● Edit tracking data
....

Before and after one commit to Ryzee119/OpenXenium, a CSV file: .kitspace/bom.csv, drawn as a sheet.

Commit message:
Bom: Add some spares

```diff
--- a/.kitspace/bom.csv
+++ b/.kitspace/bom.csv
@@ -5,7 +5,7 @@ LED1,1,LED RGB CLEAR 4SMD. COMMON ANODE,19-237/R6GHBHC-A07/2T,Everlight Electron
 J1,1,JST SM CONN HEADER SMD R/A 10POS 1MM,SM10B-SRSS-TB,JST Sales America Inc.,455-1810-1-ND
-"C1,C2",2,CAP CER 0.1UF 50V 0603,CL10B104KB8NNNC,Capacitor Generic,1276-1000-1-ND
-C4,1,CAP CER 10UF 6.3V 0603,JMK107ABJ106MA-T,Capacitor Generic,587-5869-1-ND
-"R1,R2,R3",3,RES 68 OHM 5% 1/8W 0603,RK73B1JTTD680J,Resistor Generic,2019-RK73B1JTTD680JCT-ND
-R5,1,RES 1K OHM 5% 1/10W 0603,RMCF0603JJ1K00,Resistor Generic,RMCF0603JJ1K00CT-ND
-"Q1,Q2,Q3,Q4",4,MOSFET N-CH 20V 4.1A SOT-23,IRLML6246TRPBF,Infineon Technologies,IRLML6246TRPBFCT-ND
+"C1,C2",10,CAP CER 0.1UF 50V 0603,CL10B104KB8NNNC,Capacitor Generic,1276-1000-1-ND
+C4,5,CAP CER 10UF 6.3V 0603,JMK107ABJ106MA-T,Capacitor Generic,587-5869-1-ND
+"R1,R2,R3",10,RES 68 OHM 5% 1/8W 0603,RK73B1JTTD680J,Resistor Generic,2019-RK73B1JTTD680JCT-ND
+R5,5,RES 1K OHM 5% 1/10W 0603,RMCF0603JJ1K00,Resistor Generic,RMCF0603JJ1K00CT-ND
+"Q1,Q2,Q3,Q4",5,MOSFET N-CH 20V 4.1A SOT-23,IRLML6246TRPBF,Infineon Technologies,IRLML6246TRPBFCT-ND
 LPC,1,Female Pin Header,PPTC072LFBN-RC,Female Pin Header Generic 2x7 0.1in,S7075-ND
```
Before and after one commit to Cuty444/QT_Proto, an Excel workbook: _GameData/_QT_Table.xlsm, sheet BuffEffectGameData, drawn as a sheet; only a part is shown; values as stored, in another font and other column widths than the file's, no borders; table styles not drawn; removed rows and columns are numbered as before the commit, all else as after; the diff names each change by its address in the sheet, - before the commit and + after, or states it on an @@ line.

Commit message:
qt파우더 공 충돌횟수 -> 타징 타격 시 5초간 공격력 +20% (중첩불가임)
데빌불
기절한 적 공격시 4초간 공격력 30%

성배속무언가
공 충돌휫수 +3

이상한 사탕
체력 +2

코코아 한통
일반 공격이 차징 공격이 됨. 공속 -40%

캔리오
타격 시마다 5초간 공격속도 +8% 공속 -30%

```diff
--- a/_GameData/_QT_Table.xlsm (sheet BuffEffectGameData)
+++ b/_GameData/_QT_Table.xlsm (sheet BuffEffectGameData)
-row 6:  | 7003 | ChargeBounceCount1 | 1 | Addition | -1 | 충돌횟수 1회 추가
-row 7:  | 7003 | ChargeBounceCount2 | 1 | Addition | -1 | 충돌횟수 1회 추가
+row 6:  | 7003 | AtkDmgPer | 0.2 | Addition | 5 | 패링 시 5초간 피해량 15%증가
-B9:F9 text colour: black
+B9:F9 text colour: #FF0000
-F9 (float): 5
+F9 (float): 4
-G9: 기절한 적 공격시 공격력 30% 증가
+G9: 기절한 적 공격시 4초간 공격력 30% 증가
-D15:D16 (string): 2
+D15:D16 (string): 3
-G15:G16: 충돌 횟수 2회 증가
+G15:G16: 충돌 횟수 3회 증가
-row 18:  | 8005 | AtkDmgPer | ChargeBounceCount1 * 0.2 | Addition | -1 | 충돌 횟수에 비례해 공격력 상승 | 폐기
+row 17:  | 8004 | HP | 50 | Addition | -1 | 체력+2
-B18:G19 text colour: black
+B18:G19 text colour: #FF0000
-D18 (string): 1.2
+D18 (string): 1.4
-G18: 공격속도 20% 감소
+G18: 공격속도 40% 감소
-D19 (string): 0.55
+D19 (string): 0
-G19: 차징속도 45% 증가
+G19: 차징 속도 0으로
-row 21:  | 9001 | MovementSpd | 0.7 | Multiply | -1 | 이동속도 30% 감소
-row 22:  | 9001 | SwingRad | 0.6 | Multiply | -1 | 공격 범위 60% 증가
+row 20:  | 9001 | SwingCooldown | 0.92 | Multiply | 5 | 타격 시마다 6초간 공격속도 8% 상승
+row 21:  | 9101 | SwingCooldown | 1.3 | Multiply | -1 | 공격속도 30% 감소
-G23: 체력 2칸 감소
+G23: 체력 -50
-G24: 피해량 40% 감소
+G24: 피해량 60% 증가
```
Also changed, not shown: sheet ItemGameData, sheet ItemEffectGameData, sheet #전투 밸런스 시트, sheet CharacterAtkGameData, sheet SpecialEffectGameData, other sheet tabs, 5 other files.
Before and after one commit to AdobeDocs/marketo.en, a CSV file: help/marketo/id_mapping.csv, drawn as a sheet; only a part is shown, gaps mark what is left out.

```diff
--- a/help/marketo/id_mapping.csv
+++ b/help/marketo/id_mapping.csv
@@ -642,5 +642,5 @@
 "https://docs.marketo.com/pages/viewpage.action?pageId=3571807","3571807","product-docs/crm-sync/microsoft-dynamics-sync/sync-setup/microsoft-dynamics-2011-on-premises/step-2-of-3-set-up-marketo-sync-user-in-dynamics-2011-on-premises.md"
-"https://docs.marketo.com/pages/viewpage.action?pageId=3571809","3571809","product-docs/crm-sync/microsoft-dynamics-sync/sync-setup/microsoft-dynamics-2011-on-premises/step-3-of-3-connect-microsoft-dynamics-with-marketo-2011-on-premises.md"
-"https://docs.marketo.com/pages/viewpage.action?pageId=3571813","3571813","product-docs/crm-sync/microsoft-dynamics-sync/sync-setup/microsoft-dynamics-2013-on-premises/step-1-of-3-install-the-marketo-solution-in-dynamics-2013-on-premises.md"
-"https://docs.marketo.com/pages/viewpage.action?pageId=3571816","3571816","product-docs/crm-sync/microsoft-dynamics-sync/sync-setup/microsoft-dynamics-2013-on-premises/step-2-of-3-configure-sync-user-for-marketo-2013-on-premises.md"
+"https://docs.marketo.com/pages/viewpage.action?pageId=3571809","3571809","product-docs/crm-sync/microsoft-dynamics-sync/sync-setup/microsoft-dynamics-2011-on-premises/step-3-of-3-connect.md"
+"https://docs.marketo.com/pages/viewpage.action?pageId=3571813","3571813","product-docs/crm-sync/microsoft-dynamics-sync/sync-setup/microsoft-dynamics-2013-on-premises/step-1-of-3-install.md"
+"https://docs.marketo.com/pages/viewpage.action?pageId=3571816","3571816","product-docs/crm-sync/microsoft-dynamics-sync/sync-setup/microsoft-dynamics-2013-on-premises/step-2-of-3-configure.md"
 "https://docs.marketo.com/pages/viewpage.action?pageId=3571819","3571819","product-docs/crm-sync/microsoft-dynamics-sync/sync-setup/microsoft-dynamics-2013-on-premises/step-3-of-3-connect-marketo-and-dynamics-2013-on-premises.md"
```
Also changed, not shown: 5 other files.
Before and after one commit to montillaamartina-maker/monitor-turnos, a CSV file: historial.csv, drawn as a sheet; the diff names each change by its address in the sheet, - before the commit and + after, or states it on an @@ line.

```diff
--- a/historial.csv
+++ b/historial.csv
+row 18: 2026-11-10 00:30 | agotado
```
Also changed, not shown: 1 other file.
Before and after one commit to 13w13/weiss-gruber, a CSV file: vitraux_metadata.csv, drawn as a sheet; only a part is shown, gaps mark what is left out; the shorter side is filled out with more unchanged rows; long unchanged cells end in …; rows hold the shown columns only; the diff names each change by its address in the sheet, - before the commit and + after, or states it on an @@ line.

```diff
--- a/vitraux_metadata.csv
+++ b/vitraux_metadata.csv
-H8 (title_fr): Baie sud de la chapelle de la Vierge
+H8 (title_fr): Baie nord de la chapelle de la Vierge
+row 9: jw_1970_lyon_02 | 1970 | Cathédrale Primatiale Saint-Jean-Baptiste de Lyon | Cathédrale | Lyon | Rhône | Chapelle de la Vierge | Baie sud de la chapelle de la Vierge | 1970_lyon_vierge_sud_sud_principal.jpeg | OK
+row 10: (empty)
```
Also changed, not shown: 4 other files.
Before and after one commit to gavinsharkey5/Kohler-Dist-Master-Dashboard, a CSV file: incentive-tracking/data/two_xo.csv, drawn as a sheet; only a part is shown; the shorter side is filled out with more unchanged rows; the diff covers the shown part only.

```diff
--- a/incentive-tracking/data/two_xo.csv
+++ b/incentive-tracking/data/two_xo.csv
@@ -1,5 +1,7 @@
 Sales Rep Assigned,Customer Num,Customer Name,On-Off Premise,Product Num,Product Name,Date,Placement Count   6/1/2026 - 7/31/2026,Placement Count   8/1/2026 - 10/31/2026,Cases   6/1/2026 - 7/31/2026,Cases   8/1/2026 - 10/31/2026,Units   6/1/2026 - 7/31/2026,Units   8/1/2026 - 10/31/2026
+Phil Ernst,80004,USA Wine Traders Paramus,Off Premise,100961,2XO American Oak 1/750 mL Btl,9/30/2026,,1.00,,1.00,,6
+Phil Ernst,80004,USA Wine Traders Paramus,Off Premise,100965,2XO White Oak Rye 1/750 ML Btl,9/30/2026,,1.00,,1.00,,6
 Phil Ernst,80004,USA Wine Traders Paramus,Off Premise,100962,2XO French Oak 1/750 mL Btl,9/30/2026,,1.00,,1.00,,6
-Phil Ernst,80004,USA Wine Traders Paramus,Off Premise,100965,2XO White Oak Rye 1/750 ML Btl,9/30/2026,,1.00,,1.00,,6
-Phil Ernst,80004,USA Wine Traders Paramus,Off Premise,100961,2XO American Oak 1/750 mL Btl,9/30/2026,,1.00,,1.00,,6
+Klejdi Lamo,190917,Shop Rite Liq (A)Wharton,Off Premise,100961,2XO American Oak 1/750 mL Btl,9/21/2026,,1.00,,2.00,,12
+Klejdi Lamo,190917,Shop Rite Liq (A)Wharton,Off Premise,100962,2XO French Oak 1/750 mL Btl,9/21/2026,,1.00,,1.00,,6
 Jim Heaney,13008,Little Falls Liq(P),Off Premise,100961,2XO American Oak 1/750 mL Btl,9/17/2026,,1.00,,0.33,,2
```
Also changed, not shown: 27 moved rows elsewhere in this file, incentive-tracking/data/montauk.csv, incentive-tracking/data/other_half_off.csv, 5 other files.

....

● Task description
Only lines containing the string "Phil" belong in the answer; find them in the data above and copy them.

● Exercise response
+Phil Ernst,80004,USA Wine Traders Paramus,Off Premise,100961,2XO American Oak 1/750 mL Btl,9/30/2026,,1.00,,1.00,,6
+Phil Ernst,80004,USA Wine Traders Paramus,Off Premise,100965,2XO White Oak Rye 1/750 ML Btl,9/30/2026,,1.00,,1.00,,6
 Phil Ernst,80004,USA Wine Traders Paramus,Off Premise,100962,2XO French Oak 1/750 mL Btl,9/30/2026,,1.00,,1.00,,6
-Phil Ernst,80004,USA Wine Traders Paramus,Off Premise,100965,2XO White Oak Rye 1/750 ML Btl,9/30/2026,,1.00,,1.00,,6
-Phil Ernst,80004,USA Wine Traders Paramus,Off Premise,100961,2XO American Oak 1/750 mL Btl,9/30/2026,,1.00,,1.00,,6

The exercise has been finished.